What to produce. A line qualifies if it holds the string "shown". Copy every qualifying line from the records.

(Data entries)

══════════

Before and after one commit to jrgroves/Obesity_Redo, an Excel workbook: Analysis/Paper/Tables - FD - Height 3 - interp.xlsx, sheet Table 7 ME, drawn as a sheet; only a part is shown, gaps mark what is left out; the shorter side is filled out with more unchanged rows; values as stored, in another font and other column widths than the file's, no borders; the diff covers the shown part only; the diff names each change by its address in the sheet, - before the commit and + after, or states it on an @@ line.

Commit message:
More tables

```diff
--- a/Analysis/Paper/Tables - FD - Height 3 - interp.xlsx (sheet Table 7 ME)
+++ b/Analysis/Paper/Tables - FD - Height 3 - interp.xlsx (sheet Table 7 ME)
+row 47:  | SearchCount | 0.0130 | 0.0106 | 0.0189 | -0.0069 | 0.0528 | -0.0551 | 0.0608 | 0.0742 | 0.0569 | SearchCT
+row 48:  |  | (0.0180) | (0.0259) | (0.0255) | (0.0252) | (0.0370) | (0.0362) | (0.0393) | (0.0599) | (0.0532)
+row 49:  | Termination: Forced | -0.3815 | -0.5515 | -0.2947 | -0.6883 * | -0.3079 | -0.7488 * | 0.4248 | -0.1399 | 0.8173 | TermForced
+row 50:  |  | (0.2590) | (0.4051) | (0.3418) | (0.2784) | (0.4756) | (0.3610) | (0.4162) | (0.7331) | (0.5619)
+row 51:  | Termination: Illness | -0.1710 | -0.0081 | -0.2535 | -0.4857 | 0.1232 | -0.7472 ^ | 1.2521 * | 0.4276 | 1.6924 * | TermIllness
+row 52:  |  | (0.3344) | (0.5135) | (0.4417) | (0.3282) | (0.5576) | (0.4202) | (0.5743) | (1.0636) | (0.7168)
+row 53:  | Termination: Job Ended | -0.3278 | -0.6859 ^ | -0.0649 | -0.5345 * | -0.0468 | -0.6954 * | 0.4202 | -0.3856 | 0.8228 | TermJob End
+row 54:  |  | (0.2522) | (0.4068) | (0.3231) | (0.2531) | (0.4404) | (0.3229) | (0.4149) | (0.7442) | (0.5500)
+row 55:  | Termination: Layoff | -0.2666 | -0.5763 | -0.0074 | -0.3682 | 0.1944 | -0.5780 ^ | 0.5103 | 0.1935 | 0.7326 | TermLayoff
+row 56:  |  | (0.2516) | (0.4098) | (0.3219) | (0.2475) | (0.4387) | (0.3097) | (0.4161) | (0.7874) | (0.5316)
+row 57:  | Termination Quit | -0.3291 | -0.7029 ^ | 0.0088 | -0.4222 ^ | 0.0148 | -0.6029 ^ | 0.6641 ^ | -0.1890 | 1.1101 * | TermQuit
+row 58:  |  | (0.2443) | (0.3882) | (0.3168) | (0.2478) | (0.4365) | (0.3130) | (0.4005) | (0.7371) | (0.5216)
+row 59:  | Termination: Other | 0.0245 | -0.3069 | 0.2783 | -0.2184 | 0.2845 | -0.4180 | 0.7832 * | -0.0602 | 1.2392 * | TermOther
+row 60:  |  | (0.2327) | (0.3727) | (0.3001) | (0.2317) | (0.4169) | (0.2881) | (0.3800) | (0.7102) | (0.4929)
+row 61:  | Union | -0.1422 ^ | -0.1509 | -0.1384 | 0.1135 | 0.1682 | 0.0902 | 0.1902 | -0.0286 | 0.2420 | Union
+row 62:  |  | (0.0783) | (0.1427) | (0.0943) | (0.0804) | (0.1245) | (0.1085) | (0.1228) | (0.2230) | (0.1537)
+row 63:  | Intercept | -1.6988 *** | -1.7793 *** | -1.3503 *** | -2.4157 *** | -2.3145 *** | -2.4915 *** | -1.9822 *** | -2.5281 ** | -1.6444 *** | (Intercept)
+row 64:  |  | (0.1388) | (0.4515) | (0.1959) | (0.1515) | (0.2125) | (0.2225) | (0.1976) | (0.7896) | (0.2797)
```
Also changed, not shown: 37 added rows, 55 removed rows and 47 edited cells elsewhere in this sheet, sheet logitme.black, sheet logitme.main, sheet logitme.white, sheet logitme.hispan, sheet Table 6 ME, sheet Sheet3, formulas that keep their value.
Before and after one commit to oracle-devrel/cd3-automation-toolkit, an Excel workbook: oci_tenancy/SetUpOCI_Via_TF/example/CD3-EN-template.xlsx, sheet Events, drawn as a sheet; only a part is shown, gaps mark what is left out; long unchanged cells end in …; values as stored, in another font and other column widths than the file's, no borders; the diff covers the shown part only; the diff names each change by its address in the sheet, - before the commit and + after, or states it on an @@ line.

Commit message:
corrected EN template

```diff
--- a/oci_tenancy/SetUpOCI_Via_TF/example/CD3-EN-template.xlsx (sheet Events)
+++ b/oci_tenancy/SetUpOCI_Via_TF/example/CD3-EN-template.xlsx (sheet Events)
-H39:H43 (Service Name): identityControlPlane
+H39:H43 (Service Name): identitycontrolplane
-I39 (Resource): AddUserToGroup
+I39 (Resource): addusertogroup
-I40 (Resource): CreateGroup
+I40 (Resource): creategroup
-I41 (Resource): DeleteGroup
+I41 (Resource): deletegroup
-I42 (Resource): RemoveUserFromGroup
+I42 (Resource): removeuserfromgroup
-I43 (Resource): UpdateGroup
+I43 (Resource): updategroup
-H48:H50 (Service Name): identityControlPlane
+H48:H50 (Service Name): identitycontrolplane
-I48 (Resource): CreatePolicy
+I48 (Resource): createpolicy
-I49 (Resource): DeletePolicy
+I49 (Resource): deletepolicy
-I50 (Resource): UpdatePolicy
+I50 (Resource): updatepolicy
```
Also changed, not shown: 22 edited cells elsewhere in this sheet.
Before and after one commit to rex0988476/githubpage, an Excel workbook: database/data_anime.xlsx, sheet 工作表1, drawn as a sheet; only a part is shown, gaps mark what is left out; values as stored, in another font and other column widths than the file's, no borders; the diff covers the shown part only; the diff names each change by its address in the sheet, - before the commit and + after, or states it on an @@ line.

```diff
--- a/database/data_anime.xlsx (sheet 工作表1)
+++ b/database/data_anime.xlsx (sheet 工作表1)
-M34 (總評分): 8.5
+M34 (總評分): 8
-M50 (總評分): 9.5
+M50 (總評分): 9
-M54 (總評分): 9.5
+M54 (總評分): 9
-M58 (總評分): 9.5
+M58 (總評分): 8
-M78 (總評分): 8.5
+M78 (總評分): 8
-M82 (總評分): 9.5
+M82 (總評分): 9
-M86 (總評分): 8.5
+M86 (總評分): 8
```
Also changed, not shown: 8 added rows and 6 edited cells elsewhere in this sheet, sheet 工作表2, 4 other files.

══════════

Task result.
Before and after one commit to jrgroves/Obesity_Redo, an Excel workbook: Analysis/Paper/Tables - FD - Height 3 - interp.xlsx, sheet Table 7 ME, drawn as a sheet; only a part is shown, gaps mark what is left out; the shorter side is filled out with more unchanged rows; values as stored, in another font and other column widths than the file's, no borders; the diff covers the shown part only; the diff names each change by its address in the sheet, - before the commit and + after, or states it on an @@ line.
Also changed, not shown: 37 added rows, 55 removed rows and 47 edited cells elsewhere in this sheet, sheet logitme.black, sheet logitme.main, sheet logitme.white, sheet logitme.hispan, sheet Table 6 ME, sheet Sheet3, formulas that keep their value.
Before and after one commit to oracle-devrel/cd3-automation-toolkit, an Excel workbook: oci_tenancy/SetUpOCI_Via_TF/example/CD3-EN-template.xlsx, sheet Events, drawn as a sheet; only a part is shown, gaps mark what is left out; long unchanged cells end in …; values as stored, in another font and other column widths than the file's, no borders; the diff covers the shown part only; the diff names each change by its address in the sheet, - before the commit and + after, or states it on an @@ line.
Also changed, not shown: 22 edited cells elsewhere in this sheet.
Before and after one commit to rex0988476/githubpage, an Excel workbook: database/data_anime.xlsx, sheet 工作表1, drawn as a sheet; only a part is shown, gaps mark what is left out; values as stored, in another font and other column widths than the file's, no borders; the diff covers the shown part only; the diff names each change by its address in the sheet, - before the commit and + after, or states it on an @@ line.
Also changed, not shown: 8 added rows and 6 edited cells elsewhere in this sheet, sheet 工作表2, 4 other files.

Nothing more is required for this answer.